═════ Provided material ═════

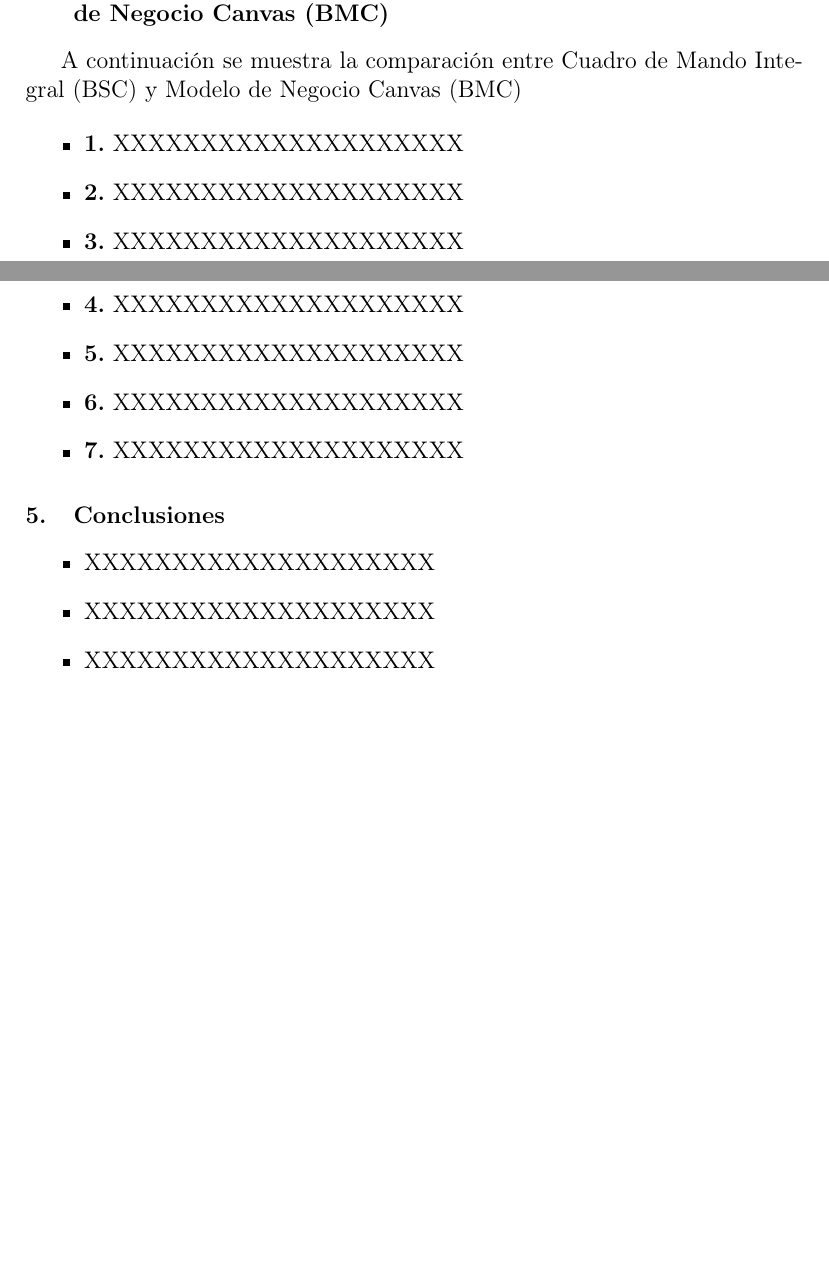
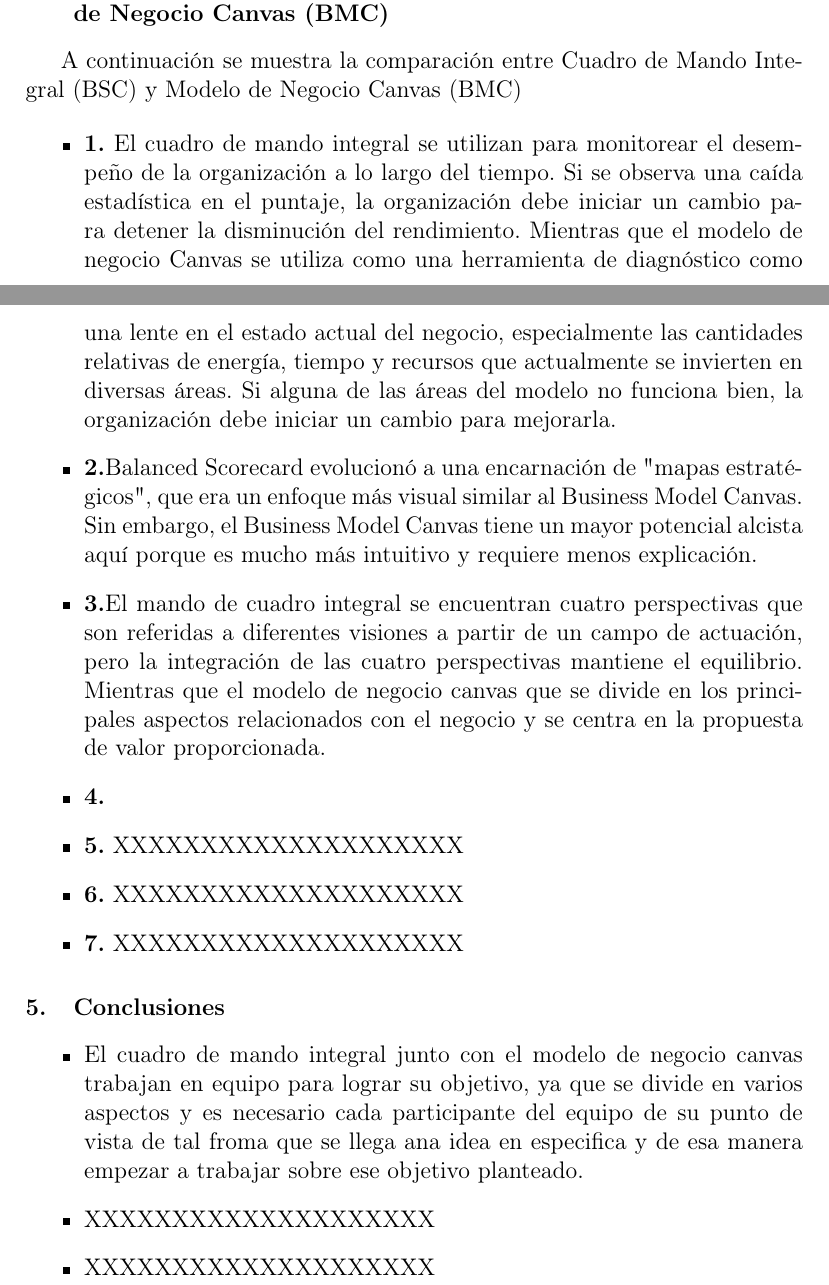
Before and after one commit to estrella2492/TrabajoEncargado02_ComparativaBSCyBMC, a LaTeX paper (index.tex): two parts of pages 12 and 13 of 14 before the commit and two parts of pages 12 and 13 of 15 after it, joined at a grey line, cut so that both start at the same text, the shorter picture padded with empty space. Compiled offline with pdfLaTeX.

Commit message:
comparación y recomendación

```diff
--- a/index.tex
+++ b/index.tex
@@ -229,10 +229,12 @@ A continuación se muestra la comparación entre Cuadro de Mando Integral (BSC)
 
 	\begin{itemize}
 
-	\item{\textbf{1.}} XXXXXXXXXXXXXXXXXXXX
-	\item{\textbf{2.}} XXXXXXXXXXXXXXXXXXXX
-	\item{\textbf{3.}} XXXXXXXXXXXXXXXXXXXX
-	\item{\textbf{4.}} XXXXXXXXXXXXXXXXXXXX
+	\item{\textbf{1.}} El cuadro de mando integral se utilizan para monitorear el desempeño de la organización a lo largo del tiempo. Si se observa una caída estadística en el puntaje,
+	 la organización debe iniciar un cambio para detener la disminución del rendimiento. Mientras que el  modelo de negocio Canvas se utiliza como una herramienta de diagnóstico como
+ una lente en el estado actual del negocio, especialmente las cantidades relativas de energía, tiempo y recursos que actualmente se invierten en diversas áreas. Si alguna de las áreas del modelo no funciona bien, la organización debe iniciar un cambio para mejorarla.
+	\item{\textbf{2.}}Balanced Scorecard evolucionó a una encarnación de "mapas estratégicos", que era un enfoque más visual similar al Business Model Canvas. Sin embargo, el Business Model Canvas tiene un mayor potencial alcista aquí porque es mucho más intuitivo y requiere menos explicación.
+	\item{\textbf{3.}}El mando de cuadro integral se encuentran cuatro perspectivas que son referidas a diferentes visiones a partir de un campo de actuación, pero la integración de las cuatro perspectivas mantiene el equilibrio. Mientras que el modelo de negocio canvas que se divide en los principales aspectos relacionados con el negocio y se centra en la propuesta de valor proporcionada.
+	\item{\textbf{4.}}
 	\item{\textbf{5.}} XXXXXXXXXXXXXXXXXXXX
 	\item{\textbf{6.}} XXXXXXXXXXXXXXXXXXXX
 	\item{\textbf{7.}} XXXXXXXXXXXXXXXXXXXX
@@ -245,7 +247,7 @@ A continuación se muestra la comparación entre Cuadro de Mando Integral (BSC)
 
 %%****
 	\begin{itemize}
-		\item XXXXXXXXXXXXXXXXXXXX
+		\item El cuadro de mando integral junto con el modelo de negocio canvas trabajan en equipo para lograr su objetivo, ya que se divide en varios aspectos y es necesario cada participante del equipo de su punto de vista de tal froma que se llega ana idea en especifica y de esa manera empezar a trabajar sobre ese objetivo planteado.
 		\item XXXXXXXXXXXXXXXXXXXX
 		\item XXXXXXXXXXXXXXXXXXXX
 	\end{itemize}
```
Also changed, not shown: index.pdf, index.tex (6 more changed lines), 1 other file.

═════

Although the records hold pictures, return only what remains, word for word.

Before and after one commit to estrella2492/TrabajoEncargado02_ComparativaBSCyBMC, a LaTeX paper (index.tex): two parts of pages 12 and 13 of 14 before the commit and two parts of pages 12 and 13 of 15 after it, joined at a grey line, cut so that both start at the same text, the shorter picture padded with empty space. Compiled offline with pdfLaTeX.

Commit message:
comparación y recomendación

```diff
--- a/index.tex
+++ b/index.tex
@@ -229,10 +229,12 @@ A continuación se muestra la comparación entre Cuadro de Mando Integral (BSC)
 
 	\begin{itemize}
 
-	\item{\textbf{1.}} XXXXXXXXXXXXXXXXXXXX
-	\item{\textbf{2.}} XXXXXXXXXXXXXXXXXXXX
-	\item{\textbf{3.}} XXXXXXXXXXXXXXXXXXXX
-	\item{\textbf{4.}} XXXXXXXXXXXXXXXXXXXX
+	\item{\textbf{1.}} El cuadro de mando integral se utilizan para monitorear el desempeño de la organización a lo largo del tiempo. Si se observa una caída estadística en el puntaje,
+	 la organización debe iniciar un cambio para detener la disminución del rendimiento. Mientras que el  modelo de negocio Canvas se utiliza como una herramienta de diagnóstico como
+ una lente en el estado actual del negocio, especialmente las cantidades relativas de energía, tiempo y recursos que actualmente se invierten en diversas áreas. Si alguna de las áreas del modelo no funciona bien, la organización debe iniciar un cambio para mejorarla.
+	\item{\textbf{2.}}Balanced Scorecard evolucionó a una encarnación de "mapas estratégicos", que era un enfoque más visual similar al Business Model Canvas. Sin embargo, el Business Model Canvas tiene un mayor potencial alcista aquí porque es mucho más intuitivo y requiere menos explicación.
+	\item{\textbf{3.}}El mando de cuadro integral se encuentran cuatro perspectivas que son referidas a diferentes visiones a partir de un campo de actuación, pero la integración de las cuatro perspectivas mantiene el equilibrio. Mientras que el modelo de negocio canvas que se divide en los principales aspectos relacionados con el negocio y se centra en la propuesta de valor proporcionada.
+	\item{\textbf{4.}}
 	\item{\textbf{5.}} XXXXXXXXXXXXXXXXXXXX
 	\item{\textbf{6.}} XXXXXXXXXXXXXXXXXXXX
 	\item{\textbf{7.}} XXXXXXXXXXXXXXXXXXXX
@@ -245,7 +247,7 @@ A continuación se muestra la comparación entre Cuadro de Mando Integral (BSC)
 
 %%****
 	\begin{itemize}
-		\item XXXXXXXXXXXXXXXXXXXX
+		\item El cuadro de mando integral junto con el modelo de negocio canvas trabajan en equipo para lograr su objetivo, ya que se divide en varios aspectos y es necesario cada participante del equipo de su punto de vista de tal froma que se llega ana idea en especifica y de esa manera empezar a trabajar sobre ese objetivo planteado.
 		\item XXXXXXXXXXXXXXXXXXXX
 		\item XXXXXXXXXXXXXXXXXXXX
 	\end{itemize}
```
Also changed, not shown: index.pdf, index.tex (6 more changed lines), 1 other file.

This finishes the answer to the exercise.